Now let’s be quite honest about this – not everyone wishes to pursue a progressive career in teaching; and that’s absolutely fine. I know of some terrific teachers who have no wish to move up in either responsibility or pay scales (pay scales yes maybe !) and are more than happy to enjoy their teaching career as class based. Career Deputy Heads have made the decision that having got to this stage and viewed what is ahead they do not wish to take the next step…and again that is fine – great Deputy Heads are invaluable to schools and form an amazing support for Headteachers.
However there are members of staff who do wish to pursue career development in teaching and it is my belief that schools should provide this opportunity.
Professional development provision:
As teachers move up the professional developmental ladder there are various stages which seem to naturally occur and would be expected to have been completed. The general progression goes something like this – it’s not intended to be a definitive list merely an indication.
- Class teacher
- Foundation subject coordinator
- Core subject coordinator and member of SLT
- Possible responsibility for planning or assessment and record keeping.
- Assistant head would sit somewhere at this level
- Deputy Headteacher
If we look at this type of progression we can see 2 types of Professional development that exist.

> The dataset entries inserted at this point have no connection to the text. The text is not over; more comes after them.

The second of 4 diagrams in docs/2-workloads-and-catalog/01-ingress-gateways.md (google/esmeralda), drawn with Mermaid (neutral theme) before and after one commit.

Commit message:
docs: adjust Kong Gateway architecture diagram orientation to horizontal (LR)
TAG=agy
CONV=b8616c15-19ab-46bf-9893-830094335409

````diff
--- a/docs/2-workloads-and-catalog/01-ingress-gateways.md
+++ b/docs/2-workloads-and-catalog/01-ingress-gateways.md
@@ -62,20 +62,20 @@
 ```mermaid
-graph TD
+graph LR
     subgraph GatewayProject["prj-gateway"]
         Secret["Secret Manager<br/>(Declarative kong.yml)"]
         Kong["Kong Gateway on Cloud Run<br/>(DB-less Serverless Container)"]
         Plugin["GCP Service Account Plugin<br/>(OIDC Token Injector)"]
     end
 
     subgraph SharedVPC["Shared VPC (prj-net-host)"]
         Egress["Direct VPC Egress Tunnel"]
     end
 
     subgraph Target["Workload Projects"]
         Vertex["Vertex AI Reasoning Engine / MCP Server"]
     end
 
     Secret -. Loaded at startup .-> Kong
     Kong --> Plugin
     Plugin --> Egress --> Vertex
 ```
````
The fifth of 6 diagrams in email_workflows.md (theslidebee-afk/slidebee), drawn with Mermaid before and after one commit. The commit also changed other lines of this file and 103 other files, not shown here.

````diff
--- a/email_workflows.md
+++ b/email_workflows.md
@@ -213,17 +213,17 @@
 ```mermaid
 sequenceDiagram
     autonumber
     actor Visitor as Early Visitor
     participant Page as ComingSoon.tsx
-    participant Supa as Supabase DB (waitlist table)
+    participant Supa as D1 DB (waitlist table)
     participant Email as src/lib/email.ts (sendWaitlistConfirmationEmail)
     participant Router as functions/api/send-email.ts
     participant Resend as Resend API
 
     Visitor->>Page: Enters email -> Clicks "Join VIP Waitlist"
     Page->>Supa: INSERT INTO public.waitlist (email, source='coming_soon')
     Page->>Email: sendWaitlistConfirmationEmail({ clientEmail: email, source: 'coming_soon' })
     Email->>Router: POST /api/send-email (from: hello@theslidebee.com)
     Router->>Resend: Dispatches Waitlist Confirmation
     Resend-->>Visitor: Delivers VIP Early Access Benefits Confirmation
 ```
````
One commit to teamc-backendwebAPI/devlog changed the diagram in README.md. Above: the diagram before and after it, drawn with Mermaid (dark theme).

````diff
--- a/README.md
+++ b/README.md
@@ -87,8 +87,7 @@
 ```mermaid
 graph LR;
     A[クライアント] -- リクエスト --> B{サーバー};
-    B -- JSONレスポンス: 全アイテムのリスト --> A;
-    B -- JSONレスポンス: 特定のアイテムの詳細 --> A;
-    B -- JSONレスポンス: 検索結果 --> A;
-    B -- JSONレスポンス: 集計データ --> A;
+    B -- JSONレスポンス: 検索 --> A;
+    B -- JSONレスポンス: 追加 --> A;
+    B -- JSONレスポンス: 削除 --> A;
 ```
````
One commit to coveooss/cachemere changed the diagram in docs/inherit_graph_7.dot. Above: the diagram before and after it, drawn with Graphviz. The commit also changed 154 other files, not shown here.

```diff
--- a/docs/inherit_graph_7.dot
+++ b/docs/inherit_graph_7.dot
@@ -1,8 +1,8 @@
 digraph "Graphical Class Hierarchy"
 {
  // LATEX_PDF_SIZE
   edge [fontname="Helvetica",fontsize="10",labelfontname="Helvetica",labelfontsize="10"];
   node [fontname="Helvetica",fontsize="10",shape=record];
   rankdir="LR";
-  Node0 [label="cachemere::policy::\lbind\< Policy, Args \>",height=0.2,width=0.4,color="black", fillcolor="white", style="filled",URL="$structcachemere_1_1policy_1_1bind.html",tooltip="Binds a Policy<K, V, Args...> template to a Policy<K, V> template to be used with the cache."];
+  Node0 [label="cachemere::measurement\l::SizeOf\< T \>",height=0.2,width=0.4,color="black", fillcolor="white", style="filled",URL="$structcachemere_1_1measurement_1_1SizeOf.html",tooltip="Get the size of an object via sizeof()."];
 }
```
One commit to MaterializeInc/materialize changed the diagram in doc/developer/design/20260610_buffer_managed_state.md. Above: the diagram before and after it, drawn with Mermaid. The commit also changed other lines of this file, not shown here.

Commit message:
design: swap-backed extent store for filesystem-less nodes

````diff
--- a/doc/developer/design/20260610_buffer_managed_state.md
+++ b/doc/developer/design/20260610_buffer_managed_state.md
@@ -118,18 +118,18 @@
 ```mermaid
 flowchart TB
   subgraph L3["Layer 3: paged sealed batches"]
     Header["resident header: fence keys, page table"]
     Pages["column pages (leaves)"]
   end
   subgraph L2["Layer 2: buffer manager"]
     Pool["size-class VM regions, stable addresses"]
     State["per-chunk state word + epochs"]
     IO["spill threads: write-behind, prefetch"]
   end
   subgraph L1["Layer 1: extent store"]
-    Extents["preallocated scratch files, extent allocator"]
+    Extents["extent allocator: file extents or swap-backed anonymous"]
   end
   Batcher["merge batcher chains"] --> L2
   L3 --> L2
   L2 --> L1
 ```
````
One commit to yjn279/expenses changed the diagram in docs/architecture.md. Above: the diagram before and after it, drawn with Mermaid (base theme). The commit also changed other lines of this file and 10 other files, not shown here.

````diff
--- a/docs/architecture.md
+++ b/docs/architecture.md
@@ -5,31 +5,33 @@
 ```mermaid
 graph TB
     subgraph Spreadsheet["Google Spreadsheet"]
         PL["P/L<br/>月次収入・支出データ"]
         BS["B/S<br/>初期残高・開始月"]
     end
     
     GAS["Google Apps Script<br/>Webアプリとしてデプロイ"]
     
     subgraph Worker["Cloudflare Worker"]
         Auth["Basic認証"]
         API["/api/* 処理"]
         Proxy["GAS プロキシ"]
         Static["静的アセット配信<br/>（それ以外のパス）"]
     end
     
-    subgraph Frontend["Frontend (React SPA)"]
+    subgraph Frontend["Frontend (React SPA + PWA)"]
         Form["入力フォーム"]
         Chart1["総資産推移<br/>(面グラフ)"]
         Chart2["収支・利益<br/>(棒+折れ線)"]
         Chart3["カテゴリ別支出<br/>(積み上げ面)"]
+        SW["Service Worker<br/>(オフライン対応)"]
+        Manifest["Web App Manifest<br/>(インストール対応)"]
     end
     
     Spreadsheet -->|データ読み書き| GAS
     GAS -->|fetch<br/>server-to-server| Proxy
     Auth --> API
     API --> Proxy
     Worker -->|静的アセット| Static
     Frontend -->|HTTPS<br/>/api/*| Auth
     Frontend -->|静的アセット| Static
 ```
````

- Professional Development of staff through external courses (this could include DFE courses) and / or advisory visits and intervention
- Professional Development through in school responsibility and experience – in other words gaining experience and guidance in school.
An example of the latter would be membership of the SLT and the experience gained by part of this team and also being party to the scope of the teams responsibilities and decision making.
I started this article by including the Governments document on Professional Development and by commenting that I considered it was wrong in its statements. The document gives 4 statements that it says need to be present for Professional Development to be successful – however it makes the core mistake of confusing the elements and purpose of development with those of instruction and training and fails to identify the roles of each.
Its focus is entirely based on pupil outcome which is not always directly the case – it could be argued that all decisions made at whatever level will ultimately filter down for pupil benefit however to say that it all should have a foundation of robust evidence and expertise does not help when you are contributing to an SLT conversation about financing new toilets! The Professional development here is in the process and thought patterns that guide and prompt the decisions!
Professional Development of staff should, in my opinion, be part and parcel of school organisation and offer the opportunity for all staff to progress in their career should they wish to do so. School budgets should positively look ahead and plan for progressive staff development and Headteachers should be open and encouraging to members of staff on this path. (whether falling budgets will have a negative effect on this remains to be seen)
As I have said – Professional development is a combination of factors both internal and external and in many cases it may be that colleagues have to move schools to continue on their chosen path. Staff appointments in these instances are based on previous experience and what the applicant can bring to the school – this occurs at all levels right the way up to Headship. (it used to be an unwritten rule that unless you had 3 years experience as a DH you would not even get a Headship interview!)
Schools, I consider, should see themselves as having a duty to provide Professional Development opportunities for staff – in itself this creates a positive and progressive learning culture in the school where colleagues are valued and encouraged not only for the benefit of the children but also in their own personal ambitions.
The answer therefore to the question posed…”Should your school provide Professional Development for staff?” has got to be a resounding YES. Career progression is not for all but for those colleagues who wish to follow this path it’s an exciting journey and lets face it …we need you!